Research Policy, vol. 22:1-21, 1993 (Third most-cited paper during 1990-1999, as noted in Retrospective Evaluation, Research Policy 28, 1999, pp. 911-919), with James Utterback
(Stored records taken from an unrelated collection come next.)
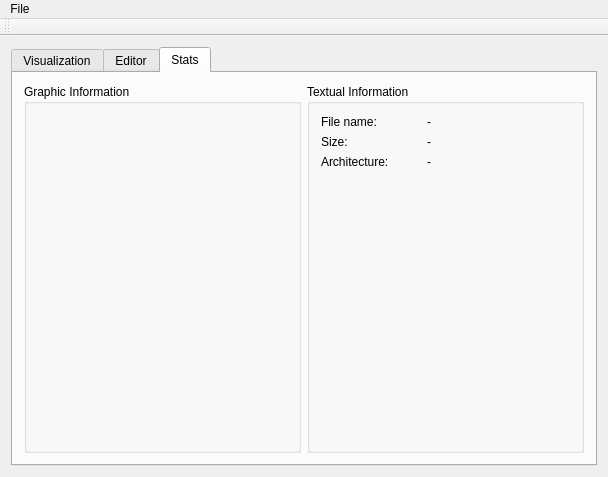
Above: Relooker/mainwindow.ui from Mixbo-zz/relooker before the change. Below: the same form after it.
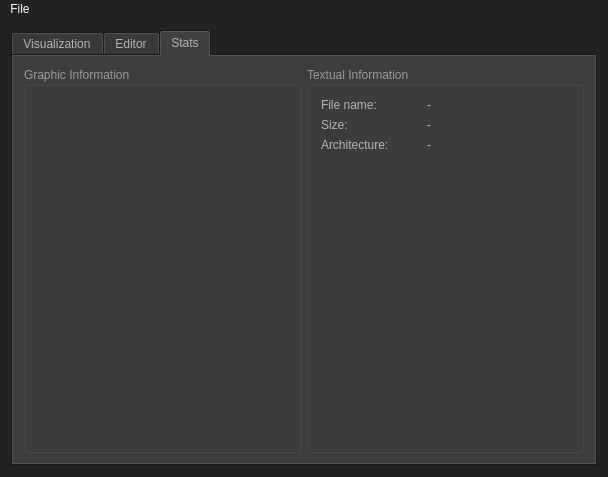
That is the form after the change. The open tabs and pages were chosen to show the change.

```diff
--- a/Relooker/mainwindow.ui
+++ b/Relooker/mainwindow.ui
@@ -10,6 +10,448 @@
     <height>477</height>
    </rect>
   </property>
+  <property name="palette">
+   <palette>
+    <active>
+     <colorrole role="WindowText">
+      <brush brushstyle="SolidPattern">
+       <color alpha="255">
+        <red>179</red>
+        <green>179</green>
+        <blue>179</blue>
+       </color>
+      </brush>
+     </colorrole>
+     <colorrole role="Button">
+      <brush brushstyle="SolidPattern">
+       <color alpha="255">
+        <red>49</red>
+        <green>49</green>
+        <blue>49</blue>
+       </color>
+      </brush>
+     </colorrole>
+     <colorrole role="Light">
+      <brush brushstyle="SolidPattern">
+       <color alpha="255">
+        <red>40</red>
+        <green>40</green>
+        <blue>40</blue>
+       </color>
+      </brush>
+     </colorrole>
+     <colorrole role="Midlight">
+      <brush brushstyle="SolidPattern">
+       <color alpha="255">
+        <red>51</red>
+        <green>51</green>
+        <blue>51</blue>
+       </color>
+      </brush>
+     </colorrole>
+     <colorrole role="Dark">
+      <brush brushstyle="SolidPattern">
+       <color alpha="255">
+        <red>86</red>
+        <green>86</green>
+        <blue>86</blue>
+       </color>
+      </brush>
+     </colorrole>
+     <colorrole role="Mid">
+      <brush brushstyle="SolidPattern">
+       <color alpha="255">
+        <red>89</red>
+        <green>89</green>
+        <blue>89</blue>
+       </color>
+      </brush>
+     </colorrole>
+     <colorrole role="Text">
+      <brush brushstyle="SolidPattern">
+       <color alpha="255">
+        <red>255</red>
+        <green>255</green>
+        <blue>255</blue>
+       </color>
+      </brush>
+     </colorrole>
+     <colorrole role="BrightText">
+      <brush brushstyle="SolidPattern">
+       <color alpha="255">
+        <red>170</red>
+        <green>170</green>
+        <blue>170</blue>
+       </color>
+      </brush>
+     </colorrole>
+     <colorrole role="ButtonText">
+      <brush brushstyle="SolidPattern">
+       <color alpha="255">
+        <red>248</red>
+        <green>248</green>
+        <blue>248</blue>
+       </color>
+      </brush>
+     </colorrole>
+     <colorrole role="Base">
+      <brush brushstyle="SolidPattern">
+       <color alpha="255">
+        <red>21</red>
+        <green>21</green>
+        <blue>21</blue>
+       </color>
+      </brush>
+     </colorrole>
+     <colorrole role="Window">
+      <brush brushstyle="SolidPattern">
+       <color alpha="255">
+        <red>34</red>
+        <green>34</green>
+        <blue>34</blue>
+       </color>
+      </brush>
+     </colorrole>
+     <colorrole role="Shadow">
+      <brush brushstyle="SolidPattern">
+       <color alpha="255">
+        <red>97</red>
+        <green>97</green>
+        <blue>97</blue>
+       </color>
+      </brush>
+     </colorrole>
+     <colorrole role="HighlightedText">
+      <brush brushstyle="SolidPattern">
+       <color alpha="255">
+        <red>224</red>
+        <green>224</green>
+        <blue>224</blue>
+       </color>
+      </brush>
+     </colorrole>
+     <colorrole role="AlternateBase">
+      <brush brushstyle="SolidPattern">
+       <color alpha="255">
+        <red>18</red>
+        <green>18</green>
+        <blue>18</blue>
+       </color>
+      </brush>
+     </colorrole>
+     <colorrole role="NoRole">
+      <brush brushstyle="SolidPattern">
+       <color alpha="255">
+        <red>237</red>
+        <green>237</green>
+        <blue>237</blue>
+       </color>
+      </brush>
+     </colorrole>
+     <colorrole role="ToolTipText">
+      <brush brushstyle="SolidPattern">
+       <color alpha="255">
+        <red>239</red>
+        <green>239</green>
+        <blue>239</blue>
+       </color>
+      </brush>
+     </colorrole>
+    </active>
+    <inactive>
+     <colorrole role="WindowText">
+      <brush brushstyle="SolidPattern">
+       <color alpha="255">
+        <red>179</red>
+        <green>179</green>
+        <blue>179</blue>
+       </color>
+      </brush>
+     </colorrole>
+     <colorrole role="Button">
+      <brush brushstyle="SolidPattern">
+       <color alpha="255">
+        <red>49</red>
+        <green>49</green>
+        <blue>49</blue>
+       </color>
+      </brush>
+     </colorrole>
+     <colorrole role="Light">
+      <brush brushstyle="SolidPattern">
+       <color alpha="255">
+        <red>40</red>
+        <green>40</green>
+        <blue>40</blue>
+       </color>
+      </brush>
+     </colorrole>
+     <colorrole role="Midlight">
+      <brush brushstyle="SolidPattern">
+       <color alpha="255">
+        <red>51</red>
+        <green>51</green>
+        <blue>51</blue>
+       </color>
+      </brush>
+     </colorrole>
+     <colorrole role="Dark">
+      <brush brushstyle="SolidPattern">
+       <color alpha="255">
+        <red>86</red>
+        <green>86</green>
+        <blue>86</blue>
+       </color>
+      </brush>
+     </colorrole>
+     <colorrole role="Mid">
+      <brush brushstyle="SolidPattern">
+       <color alpha="255">
+        <red>89</red>
+        <green>89</green>
+        <blue>89</blue>
+       </color>
+      </brush>
+     </colorrole>
+     <colorrole role="Text">
+      <brush brushstyle="SolidPattern">
+       <color alpha="255">
+        <red>255</red>
+        <green>255</green>
+        <blue>255</blue>
+       </color>
+      </brush>
+     </colorrole>
+     <colorrole role="BrightText">
+      <brush brushstyle="SolidPattern">
+       <color alpha="255">
+        <red>170</red>
+        <green>170</green>
+        <blue>170</blue>
+       </color>
+      </brush>
+     </colorrole>
+     <colorrole role="ButtonText">
+      <brush brushstyle="SolidPattern">
+       <color alpha="255">
+        <red>248</red>
+        <green>248</green>
+        <blue>248</blue>
+       </color>
+      </brush>
+     </colorrole>
+     <colorrole role="Base">
+      <brush brushstyle="SolidPattern">
+       <color alpha="255">
+        <red>21</red>
+        <green>21</green>
+        <blue>21</blue>
+       </color>
+      </brush>
+     </colorrole>
+     <colorrole role="Window">
+      <brush brushstyle="SolidPattern">
+       <color alpha="255">
+        <red>34</red>
+        <green>34</green>
+        <blue>34</blue>
+       </color>
+      </brush>
+     </colorrole>
+     <colorrole role="Shadow">
+      <brush brushstyle="SolidPattern">
+       <color alpha="255">
+        <red>97</red>
+        <green>97</green>
+        <blue>97</blue>
+       </color>
+      </brush>
+     </colorrole>
+     <colorrole role="HighlightedText">
+      <brush brushstyle="SolidPattern">
+       <color alpha="255">
+        <red>224</red>
+        <green>224</green>
+        <blue>224</blue>
+       </color>
+      </brush>
+     </colorrole>
+     <colorrole role="AlternateBase">
+      <brush brushstyle="SolidPattern">
+       <color alpha="255">
+        <red>18</red>
+        <green>18</green>
+        <blue>18</blue>
+       </color>
+      </brush>
+     </colorrole>
+     <colorrole role="NoRole">
+      <brush brushstyle="SolidPattern">
+       <color alpha="255">
+        <red>237</red>
+        <green>237</green>
+        <blue>237</blue>
+       </color>
+      </brush>
+     </colorrole>
+     <colorrole role="ToolTipText">
+      <brush brushstyle="SolidPattern">
+       <color alpha="255">
+        <red>239</red>
+        <green>239</green>
+        <blue>239</blue>
+       </color>
+      </brush>
+     </colorrole>
+    </inactive>
+    <disabled>
+     <colorrole role="WindowText">
+      <brush brushstyle="SolidPattern">
+       <color alpha="255">
+        <red>86</red>
+        <green>86</green>
+        <blue>86</blue>
+       </color>
+      </brush>
+     </colorrole>
+     <colorrole role="Button">
+      <brush brushstyle="SolidPattern">
+       <color alpha="255">
+        <red>49</red>
+        <green>49</green>
+        <blue>49</blue>
+       </color>
+      </brush>
+     </colorrole>
+     <colorrole role="Light">
+      <brush brushstyle="SolidPattern">
+       <color alpha="255">
+        <red>40</red>
+        <green>40</green>
+        <blue>40</blue>
+       </color>
+      </brush>
+     </colorrole>
+     <colorrole role="Midlight">
+      <brush brushstyle="SolidPattern">
+       <color alpha="255">
+        <red>51</red>
+        <green>51</green>
+        <blue>51</blue>
+       </color>
+      </brush>
+     </colorrole>
+     <colorrole role="Dark">
+      <brush brushstyle="SolidPattern">
+       <color alpha="255">
+        <red>86</red>
+        <green>86</green>
+        <blue>86</blue>
+       </color>
+      </brush>
+     </colorrole>
+     <colorrole role="Mid">
+      <brush brushstyle="SolidPattern">
+       <color alpha="255">
+        <red>89</red>
+        <green>89</green>
+        <blue>89</blue>
+       </color>
+      </brush>
+     </colorrole>
+     <colorrole role="Text">
+      <brush brushstyle="SolidPattern">
+       <color alpha="255">
+        <red>86</red>
+        <green>86</green>
+        <blue>86</blue>
+       </color>
+      </brush>
+     </colorrole>
+     <colorrole role="BrightText">
+      <brush brushstyle="SolidPattern">
+       <color alpha="255">
+        <red>170</red>
+        <green>170</green>
+        <blue>170</blue>
+       </color>
+      </brush>
+     </colorrole>
+     <colorrole role="ButtonText">
+      <brush brushstyle="SolidPattern">
+       <color alpha="255">
+        <red>86</red>
+        <green>86</green>
+        <blue>86</blue>
+       </color>
+      </brush>
+     </colorrole>
+     <colorrole role="Base">
+      <brush brushstyle="SolidPattern">
+       <color alpha="255">
+        <red>34</red>
+        <green>34</green>
+        <blue>34</blue>
+       </color>
+      </brush>
+     </colorrole>
+     <colorrole role="Window">
+      <brush brushstyle="SolidPattern">
+       <color alpha="255">
+        <red>34</red>
+        <green>34</green>
+        <blue>34</blue>
+       </color>
+      </brush>
+     </colorrole>
+     <colorrole role="Shadow">
+      <brush brushstyle="SolidPattern">
+       <color alpha="255">
+        <red>97</red>
+        <green>97</green>
+        <blue>97</blue>
+       </color>
+      </brush>
+     </colorrole>
+     <colorrole role="HighlightedText">
+      <brush brushstyle="SolidPattern">
+       <color alpha="255">
+        <red>224</red>
+        <green>224</green>
+        <blue>224</blue>
+       </color>
+      </brush>
+     </colorrole>
+     <colorrole role="AlternateBase">
+      <brush brushstyle="SolidPattern">
+       <color alpha="255">
+        <red>18</red>
+        <green>18</green>
+        <blue>18</blue>
+       </color>
+      </brush>
+     </colorrole>
+     <colorrole role="NoRole">
+      <brush brushstyle="SolidPattern">
+       <color alpha="255">
+        <red>237</red>
+        <green>237</green>
+        <blue>237</blue>
+       </color>
+      </brush>
+     </colorrole>
+     <colorrole role="ToolTipText">
+      <brush brushstyle="SolidPattern">
+       <color alpha="255">
+        <red>239</red>
+        <green>239</green>
+        <blue>239</blue>
+       </color>
+      </brush>
+     </colorrole>
+    </disabled>
+   </palette>
+  </property>
   <property name="windowTitle">
    <string>RElooker</string>
   </property>
@@ -292,6 +734,43 @@
        <layout class="QGridLayout" name="gridLayout_8">
         <item row="0" column="0">
          <widget class="QGroupBox" name="groupBox_graphic">
+          <property name="palette">
+           <palette>
+            <active>
+             <colorrole role="WindowText">
+              <brush brushstyle="SolidPattern">
+               <color alpha="255">
+                <red>153</red>
+                <green>153</green>
+                <blue>153</blue>
+               </color>
+              </brush>
+             </colorrole>
+            </active>
+            <inactive>
+             <colorrole role="WindowText">
+              <brush brushstyle="SolidPattern">
+               <color alpha="255">
+                <red>153</red>
+                <green>153</green>
+                <blue>153</blue>
+               </color>
+              </brush>
+             </colorrole>
+            </inactive>
+            <disabled>
+             <colorrole role="WindowText">
+              <brush brushstyle="SolidPattern">
+               <color alpha="255">
+                <red>86</red>
+                <green>86</green>
+                <blue>86</blue>
+               </color>
+              </brush>
+             </colorrole>
+            </disabled>
+           </palette>
+          </property>
           <property name="title">
            <string>Graphic Information</string>
           </property>
@@ -299,6 +778,43 @@
         </item>
         <item row="0" column="1">
          <widget class="QGroupBox" name="groupBox_text">
+          <property name="palette">
+           <palette>
+            <active>
+             <colorrole role="WindowText">
+              <brush brushstyle="SolidPattern">
+               <color alpha="255">
+                <red>153</red>
+                <green>153</green>
+                <blue>153</blue>
+               </color>
+              </brush>
+             </colorrole>
+            </active>
+            <inactive>
+             <colorrole role="WindowText">
+              <brush brushstyle="SolidPattern">
+               <color alpha="255">
+                <red>153</red>
+                <green>153</green>
+                <blue>153</blue>
+               </color>
+              </brush>
+             </colorrole>
+            </inactive>
+            <disabled>
+             <colorrole role="WindowText">
+              <brush brushstyle="SolidPattern">
+               <color alpha="255">
+                <red>86</red>
+                <green>86</green>
+                <blue>86</blue>
+               </color>
+              </brush>
+             </colorrole>
+            </disabled>
+           </palette>
+          </property>
           <property name="title">
            <string>Textual Information</string>
           </property>
@@ -329,6 +845,43 @@
                      <height>16777215</height>
                     </size>
                    </property>
+                   <property name="palette">
+                    <palette>
+                     <active>
+                      <colorrole role="WindowText">
+                       <brush brushstyle="SolidPattern">
+                        <color alpha="255">
+                         <red>179</red>
+                         <green>179</green>
+                         <blue>179</blue>
+                        </color>
+                       </brush>
+                      </colorrole>
+                     </active>
+                     <inactive>
+                      <colorrole role="WindowText">
+                       <brush brushstyle="SolidPattern">
+                        <color alpha="255">
+                         <red>179</red>
+                         <green>179</green>
+                         <blue>179</blue>
+                        </color>
+                       </brush>
+                      </colorrole>
+                     </inactive>
+                     <disabled>
+                      <colorrole role="WindowText">
+                       <brush brushstyle="SolidPattern">
+                        <color alpha="255">
+                         <red>86</red>
+                         <green>86</green>
+                         <blue>86</blue>
+                        </color>
+                       </brush>
+                      </colorrole>
+                     </disabled>
+                    </palette>
+                   </property>
                    <property name="text">
                     <string>File name:</string>
                    </property>
@@ -336,6 +889,43 @@
                  </item>
                  <item>
                   <widget class="QLabel" name="label_5">
+                   <property name="palette">
+                    <palette>
+                     <active>
+                      <colorrole role="WindowText">
+                       <brush brushstyle="SolidPattern">
+                        <color alpha="255">
+                         <red>179</red>
+                         <green>179</green>
+                         <blue>179</blue>
+                        </color>
+                       </brush>
+                      </colorrole>
+                     </active>
+                     <inactive>
+                      <colorrole role="WindowText">
+                       <brush brushstyle="SolidPattern">
+                        <color alpha="255">
+                         <red>179</red>
+                         <green>179</green>
+                         <blue>179</blue>
+                        </color>
+                       </brush>
+                      </colorrole>
+                     </inactive>
+                     <disabled>
+                      <colorrole role="WindowText">
+                       <brush brushstyle="SolidPattern">
+                        <color alpha="255">
+                         <red>86</red>
+                         <green>86</green>
+                         <blue>86</blue>
+                        </color>
+                       </brush>
+                      </colorrole>
+                     </disabled>
+                    </palette>
+                   </property>
                    <property name="text">
                     <string>-</string>
                    </property>
@@ -365,6 +955,43 @@
                      <height>16777215</height>
                     </size>
                    </property>
+                   <property name="palette">
+                    <palette>
+                     <active>
+                      <colorrole role="WindowText">
+                       <brush brushstyle="SolidPattern">
+                        <color alpha="255">
+                         <red>179</red>
+                         <green>179</green>
+                         <blue>179</blue>
+                        </color>
+                       </brush>
+                      </colorrole>
+                     </active>
+                     <inactive>
+                      <colorrole role="WindowText">
+                       <brush brushstyle="SolidPattern">
+                        <color alpha="255">
+                         <red>179</red>
+                         <green>179</green>
+                         <blue>179</blue>
+                        </color>
+                       </brush>
+                      </colorrole>
+                     </inactive>
+                     <disabled>
+                      <colorrole role="WindowText">
+                       <brush brushstyle="SolidPattern">
+                        <color alpha="255">
+                         <red>86</red>
+                         <green>86</green>
+                         <blue>86</blue>
+                        </color>
+                       </brush>
+                      </colorrole>
+                     </disabled>
+                    </palette>
+                   </property>
                    <property name="text">
                     <string>Size:</string>
                    </property>
@@ -372,6 +999,43 @@
                  </item>
                  <item>
                   <widget class="QLabel" name="label_4">
+                   <property name="palette">
+                    <palette>
+                     <active>
+                      <colorrole role="WindowText">
+                       <brush brushstyle="SolidPattern">
+                        <color alpha="255">
+                         <red>179</red>
+                         <green>179</green>
+                         <blue>179</blue>
+                        </color>
+                       </brush>
+                      </colorrole>
+                     </active>
+                     <inactive>
+                      <colorrole role="WindowText">
+                       <brush brushstyle="SolidPattern">
+                        <color alpha="255">
+                         <red>179</red>
+                         <green>179</green>
+                         <blue>179</blue>
+                        </color>
+                       </brush>
+                      </colorrole>
+                     </inactive>
+                     <disabled>
+                      <colorrole role="WindowText">
+                       <brush brushstyle="SolidPattern">
+                        <color alpha="255">
+                         <red>86</red>
+                         <green>86</green>
+                         <blue>86</blue>
+                        </color>
+                       </brush>
+                      </colorrole>
+                     </disabled>
+                    </palette>
+                   </property>
                    <property name="text">
                     <string>-</string>
                    </property>
@@ -395,6 +1059,43 @@
                      <height>16777215</height>
                     </size>
                    </property>
+                   <property name="palette">
+                    <palette>
+                     <active>
+                      <colorrole role="WindowText">
+                       <brush brushstyle="SolidPattern">
+                        <color alpha="255">
+                         <red>179</red>
+                         <green>179</green>
+                         <blue>179</blue>
+                        </color>
+                       </brush>
+                      </colorrole>
+                     </active>
+                     <inactive>
+                      <colorrole role="WindowText">
+                       <brush brushstyle="SolidPattern">
+                        <color alpha="255">
+                         <red>179</red>
+                         <green>179</green>
+                         <blue>179</blue>
+                        </color>
+                       </brush>
+                      </colorrole>
+                     </inactive>
+                     <disabled>
+                      <colorrole role="WindowText">
+                       <brush brushstyle="SolidPattern">
+                        <color alpha="255">
+                         <red>86</red>
+                         <green>86</green>
+                         <blue>86</blue>
+                        </color>
+                       </brush>
+                      </colorrole>
+                     </disabled>
+                    </palette>
+                   </property>
                    <property name="text">
                     <string>Architecture:</string>
                    </property>
@@ -402,6 +1103,43 @@
                  </item>
                  <item>
                   <widget class="QLabel" name="label_6">
+                   <property name="palette">
+                    <palette>
+                     <active>
+                      <colorrole role="WindowText">
+                       <brush brushstyle="SolidPattern">
+                        <color alpha="255">
+                         <red>179</red>
+                         <green>179</green>
+                         <blue>179</blue>
+                        </color>
+                       </brush>
+                      </colorrole>
+                     </active>
+                     <inactive>
+                      <colorrole role="WindowText">
+                       <brush brushstyle="SolidPattern">
+                        <color alpha="255">
+                         <red>179</red>
+                         <green>179</green>
+                         <blue>179</blue>
+                        </color>
+                       </brush>
+                      </colorrole>
+                     </inactive>
+                     <disabled>
+                      <colorrole role="WindowText">
+                       <brush brushstyle="SolidPattern">
+                        <color alpha="255">
+                         <red>86</red>
+                         <green>86</green>
+                         <blue>86</blue>
+                        </color>
+                       </brush>
+                      </colorrole>
+                     </disabled>
+                    </palette>
+                   </property>
                    <property name="text">
                     <string>-</string>
                    </property>
@@ -452,14 +1190,6 @@
    </widget>
    <addaction name="menuFile"/>
   </widget>
-  <widget class="QToolBar" name="mainToolBar">
-   <attribute name="toolBarArea">
-    <enum>TopToolBarArea</enum>
-   </attribute>
-   <attribute name="toolBarBreak">
-    <bool>false</bool>
-   </attribute>
-  </widget>
   <action name="actionOpen">
    <property name="text">
     <string>Open</string>
```
Left out of the diff: 352 changed lines with no effect on the pictures.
Why some firms die while others survive? Survival has long been recognized as a basic goal for a manufacturing firm. At least in the long term, survival should be related to various measures of performance, such as market share and profitability. Advocates of population ecology have argued that life chances of organizations are affected by population density at the time of founding. According to this argument, organizations founded during periods of intense competition will have persistently higher age-specific rates of mortality than those founded during periods with lower numbers of competitors. At least for the case of manufacturing firms, there may be more profound causes than competitive turmoil that explain a firm’s survival chances. These have to do with the evolution of technology in an industry. Population density may only be a reflection of underlying driving forces based on technological change that determine the form and level of competition, the attractiveness of entry, and ultimately the structure of an industry.